A US judge has told Apple it must face an antitrust class-action lawsuit from card issuers accusing the firm of preventing competition to its Apple Pay wallet.
US District Judge Jeffrey White ruled that the plaintiffs could try to prove that Apple violated the federal Sherman antitrust law, according to Reuters.
The complaint, filed last year, accuses Apple of denying rivals access to the NFC chip technology in iPhones needed to develop a competing mobile wallet. This means that only Apple Pay can make contactless payments at the point of sale, meaning the company "coerces" customers.
Having secured a monopoly, Apple charges card issuers who use Apple Pay supracompetitive fees for a service that is available on Android devices for free, according to the lawsuit.
The policy sees Apple extracting up to $1 billion annually from more than 4000 banks and credit unions in fees in violation of federal antitrust law, according to attorneys at Hagens Berman and Sperling & Slater, on behalf of plaintiff, Iowa’s Affinity Credit Union.
Apple Pay is the only mobile payment service that may access the NFC 'tap and go' technology embedded on iOS mobile devices for payments in stores, a process that has been damned by banks in a number of jurisdictions for preventing competition from their own proprietary apps.
Apple did succeed in getting a a "tying" claim dismissed which accused it of requiring purchasers of iOS devices to buy Apple Pay or forego purchases of competing wallets.
In 2022, the European Commission charged Apple with restricting access to the NFC chip technology in a move that could ultimately cost the firm billions of euros in fines.

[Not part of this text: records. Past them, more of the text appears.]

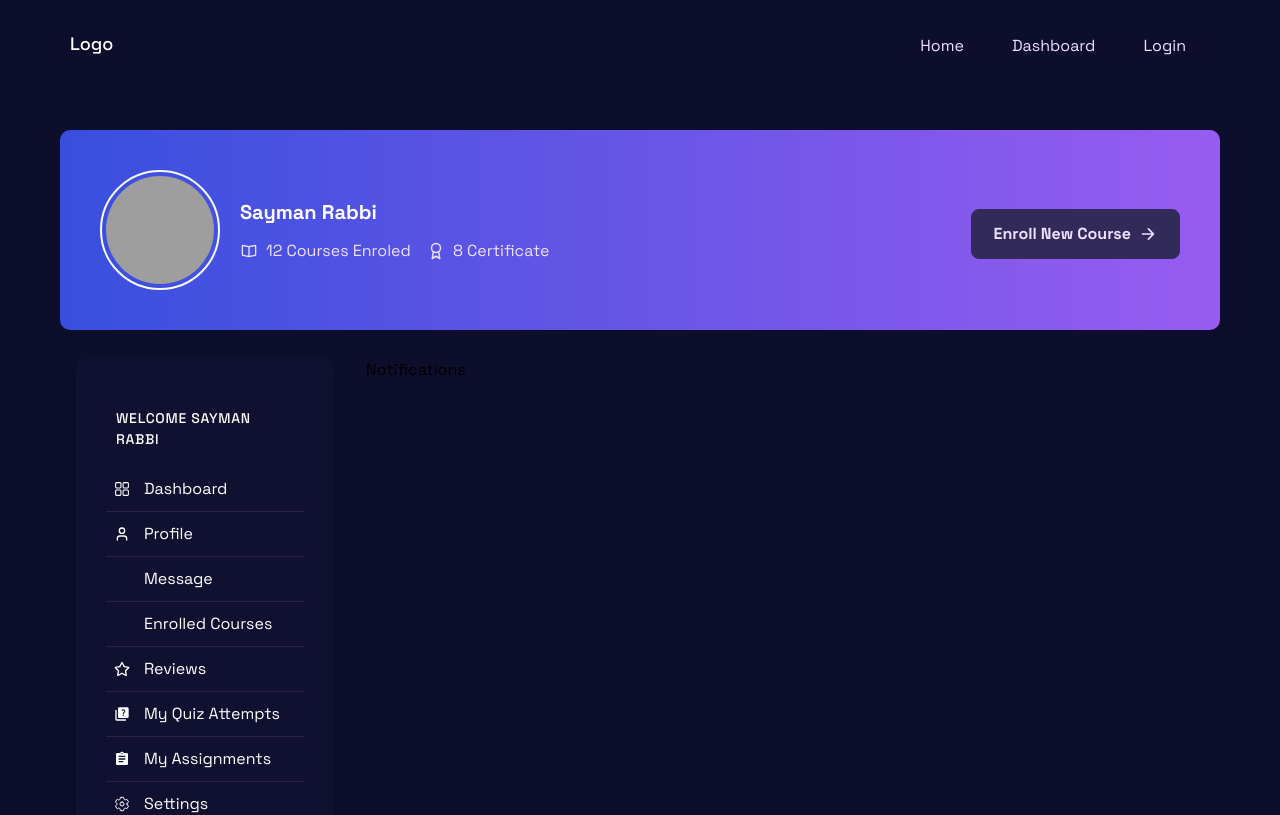
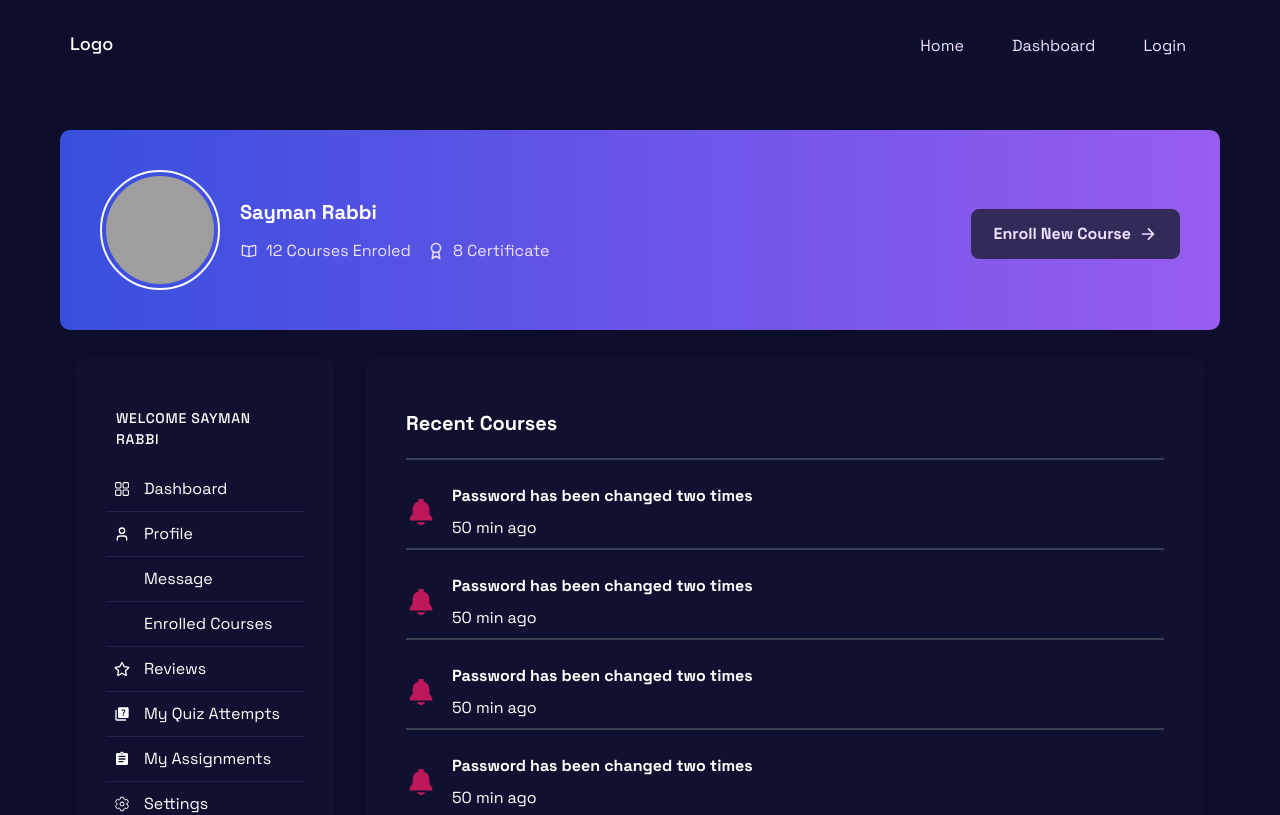
Before and after one commit to SaymanRabbi/course_managment_frontend, a React (Vite) app: page /dashboard/notifications in a window 1280 px wide. Shown: the top 815 px of the page. Built offline with nearby package versions, Linux system fonts and the light colour scheme; grey boxes are pictures that could not be loaded; some icons are missing.

Commit message:
notifications added

```diff
--- a/src/Components/Dashboard/AdminDashboard/Notifications.tsx
+++ b/src/Components/Dashboard/AdminDashboard/Notifications.tsx
@@ -1,10 +1,34 @@
+import { notifications } from "../../../dummyData/DummyData";
+import DashboardCard from "../DashboardCard";
+import { IoNotificationsSharp } from "react-icons/io5";
 
 const Notifications = () => {
-    return (
-        <div>
-            Notifications
-        </div>
-    );
+  return (
+    <DashboardCard title="Recent Courses">
+      <div>
+        {notifications.map((item) => {
+          return (
+            <div className="mt-6">
+              <div className="flex items-center gap-4">
+                <IoNotificationsSharp size={30} className="text-pink-700" />
+                <div className="text-textPrimary mt-3 md:mt-0">
+                  <div>
+                    <p className="font-bold">{item.title}</p>
+                  </div>
+                  <div className="flex items-center gap-10 mt-2">
+                    <div className="md:flex items-center gap-2">
+                      <p>{item.time}</p>
+                    </div>
+                  </div>
+                </div>
+              </div>
+              <div className="w-full h-[2px] bg-gray-700 mt-2"></div>
+            </div>
+          );
+        })}
+      </div>
+    </DashboardCard>
+  );
 };
 
 export default Notifications;
--- a/src/dummyData/DummyData.tsx
+++ b/src/dummyData/DummyData.tsx
@@ -419,3 +419,32 @@ export const recentCourses: recentCoursesinterface[] = [
   },
 
 ];
+
+interface notificationsinterface {
+  id: number;
+  title: string;
+  time: string;
+}
+export const notifications: notificationsinterface[] = [
+  {
+    id: 1,
+    title: "Password has been changed two times",
+    time:"50 min ago",
+  },
+  {
+    id: 2,
+    title: "Password has been changed two times",
+    time:"50 min ago",
+  },
+  {
+    id: 3,
+    title: "Password has been changed two times",
+    time:"50 min ago",
+  },
+  {
+    id: 4,
+    title: "Password has been changed two times",
+    time:"50 min ago",
+  },
+
+];
```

Recently, the Consumer Financial Protection Bureau also fired a shot across Apple's bows over the tech giant's policy of restricting access to the NFC chip technology.